### Entries provided ###
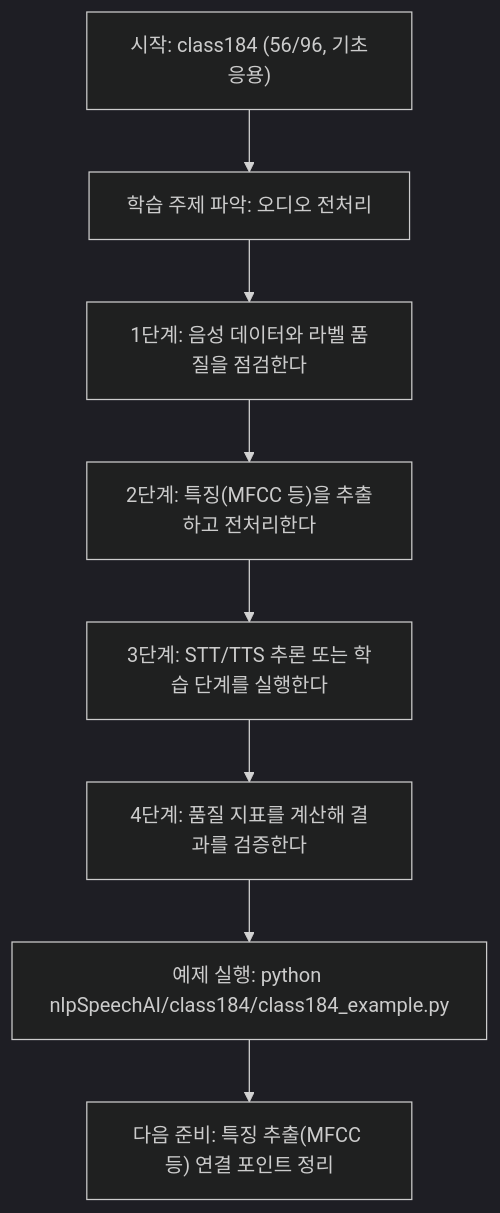
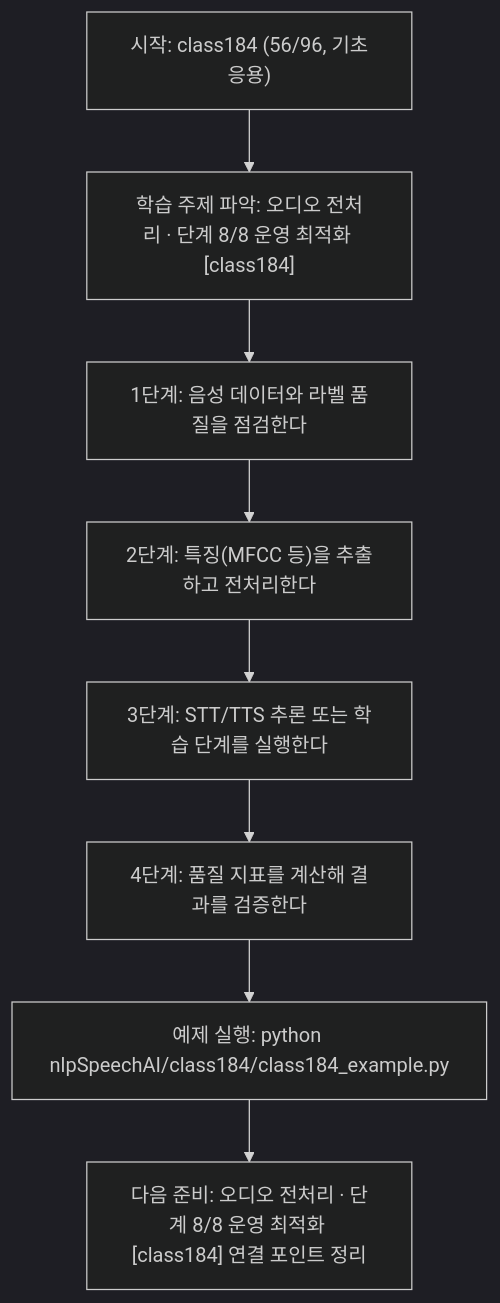
One commit to edumgt/Python-AI_Agent-Class changed the diagram in nlpSpeechAI/class184/class184.md. Above: the diagram before and after it, drawn with Mermaid (dark theme). The commit also changed other lines of this file and 522 other files, not shown here.

````diff
--- a/nlpSpeechAI/class184/class184.md
+++ b/nlpSpeechAI/class184/class184.md
@@ -112,18 +113,18 @@
 ```mermaid
 flowchart TD
 N1["시작: class184 (56/96, 기초응용)"]
-N2["학습 주제 파악: 오디오 전처리"]
+N2["학습 주제 파악: 오디오 전처리 · 단계 8/8 운영 최적화 [class184]"]
 N3["1단계: 음성 데이터와 라벨 품질을 점검한다"]
 N4["2단계: 특징(MFCC 등)을 추출하고 전처리한다"]
 N5["3단계: STT/TTS 추론 또는 학습 단계를 실행한다"]
 N6["4단계: 품질 지표를 계산해 결과를 검증한다"]
 N7["예제 실행: python nlpSpeechAI/class184/class184_example.py"]
-N8["다음 준비: 특징 추출(MFCC 등) 연결 포인트 정리"]
+N8["다음 준비: 오디오 전처리 · 단계 8/8 운영 최적화 [class184] 연결 포인트 정리"]
 N1 --> N2
 N2 --> N3
 N3 --> N4
 N4 --> N5
 N5 --> N6
 N6 --> N7
 N7 --> N8
 ```
````
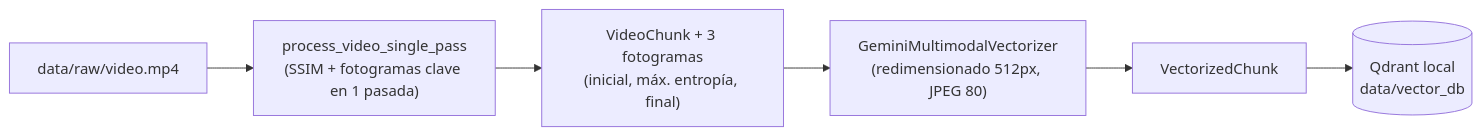
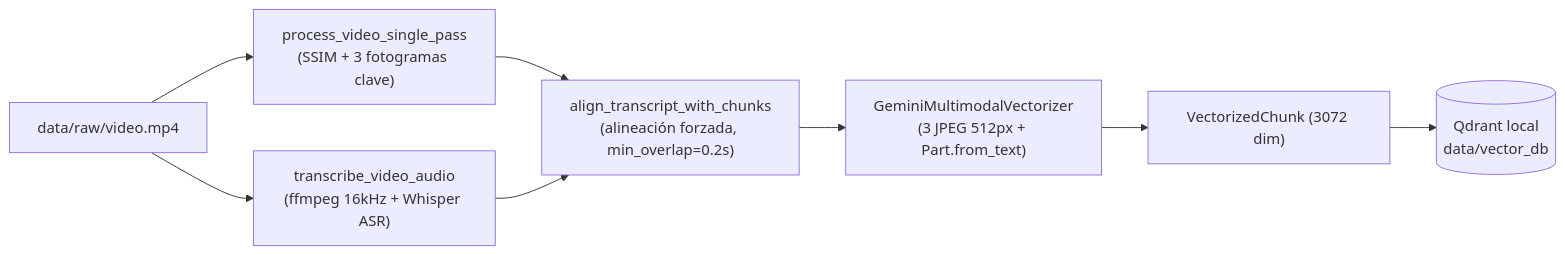
Before and after one commit to Sergiobs26mt/TFM-VideoRAG-Multimodal: the first of 2 diagrams in README.md, drawn with Mermaid. The commit also changed other lines of this file and 31 other files, not shown here.

````diff
--- a/README.md
+++ b/README.md
@@ -30,8 +28,10 @@
 ```mermaid
 flowchart LR
-    A["data/raw/video.mp4"] --> B["process_video_single_pass<br/>(SSIM + fotogramas clave en 1 pasada)"]
-    B --> C["VideoChunk + 3 fotogramas<br/>(inicial, máx. entropía, final)"]
-    C --> D["GeminiMultimodalVectorizer<br/>(redimensionado 512px, JPEG 80)"]
-    D --> E["VectorizedChunk"]
+    A["data/raw/video.mp4"] --> B["process_video_single_pass<br/>(SSIM + 3 fotogramas clave)"]
+    A --> W["transcribe_video_audio<br/>(ffmpeg 16kHz + Whisper ASR)"]
+    B --> C["align_transcript_with_chunks<br/>(alineación forzada, min_overlap=0.2s)"]
+    W --> C
+    C --> D["GeminiMultimodalVectorizer<br/>(3 JPEG 512px + Part.from_text)"]
+    D --> E["VectorizedChunk (3072 dim)"]
     E --> F[("Qdrant local<br/>data/vector_db")]
 ```
````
###
Required action: Read through the entries and copy every line that includes "nlpSpeechAI".

Written answer:
One commit to edumgt/Python-AI_Agent-Class changed the diagram in nlpSpeechAI/class184/class184.md. Above: the diagram before and after it, drawn with Mermaid (dark theme). The commit also changed other lines of this file and 522 other files, not shown here.
--- a/nlpSpeechAI/class184/class184.md
+++ b/nlpSpeechAI/class184/class184.md
 N7["예제 실행: python nlpSpeechAI/class184/class184_example.py"]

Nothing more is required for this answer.